House arrest, officially titled, "Community Control," is a more restrictive form of probation authorized by Florida Statutes Section 948.10. If you're looking at jail time, the Judge has discretion to sentence you to house arrest instead, but only in the following three instances:
1. you are already on probation and violated it with either a technical violation or by committing a new misdemeanor;
2. you are already on parole and violated it with either a technical violation or by committing a new misdemeanor; or
3. you were convicted of a felony, but your criminal history is such, or the nature of your offense is such, that you would not be placed on regular probation.

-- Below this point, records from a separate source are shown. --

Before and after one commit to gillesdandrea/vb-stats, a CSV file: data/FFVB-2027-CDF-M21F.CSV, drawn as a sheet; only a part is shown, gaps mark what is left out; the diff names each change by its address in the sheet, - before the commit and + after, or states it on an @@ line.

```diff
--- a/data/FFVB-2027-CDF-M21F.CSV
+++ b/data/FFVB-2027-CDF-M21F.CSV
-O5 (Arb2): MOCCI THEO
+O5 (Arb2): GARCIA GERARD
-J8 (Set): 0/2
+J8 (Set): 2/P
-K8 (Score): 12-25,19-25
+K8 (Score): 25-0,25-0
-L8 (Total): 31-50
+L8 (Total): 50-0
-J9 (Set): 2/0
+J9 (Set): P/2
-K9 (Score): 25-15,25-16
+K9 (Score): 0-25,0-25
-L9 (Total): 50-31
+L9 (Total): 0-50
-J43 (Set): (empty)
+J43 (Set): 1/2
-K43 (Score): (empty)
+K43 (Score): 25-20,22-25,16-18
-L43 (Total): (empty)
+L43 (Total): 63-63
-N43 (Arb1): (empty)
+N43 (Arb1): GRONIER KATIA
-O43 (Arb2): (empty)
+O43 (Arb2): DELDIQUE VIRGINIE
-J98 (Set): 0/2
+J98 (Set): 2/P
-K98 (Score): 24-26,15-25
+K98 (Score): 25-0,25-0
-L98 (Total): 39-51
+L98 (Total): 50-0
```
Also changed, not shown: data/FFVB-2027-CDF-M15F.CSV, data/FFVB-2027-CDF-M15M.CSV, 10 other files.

There are pros and cons to being placed on house arrest. The downside is that it is very restrictive. Your community control officer typically has a lighter case-load than a regular probation officer. This allows her to spend more time breathing down your neck. She will monitor you 24/7. You will only be permitted to leave your home with permission from the Judge or your community control officer and then only under a few circumstances; i.e., to go to court, work, school, your doctor or lawyer, or to buy groceries. Even then, you'll be required to provide your officer with a written itinerary and contact her before you leave the house and again upon your return. You will almost always be required to wear a GPS ankle monitor and submit to random drug and alcohol testing. Even the smallest violation can land you in jail. The upside is pretty good, though. You get to stay out of jail, and after some time has passed, you and your community control officer will be able to petition the court to convert your house arrest to regular probation.
If you think you are a candidate for house arrest rather than incarceration, or if you aren't sure, contact my office today at 954-463-4646 or drop me an email at firstname.lastname@example.org. I can help.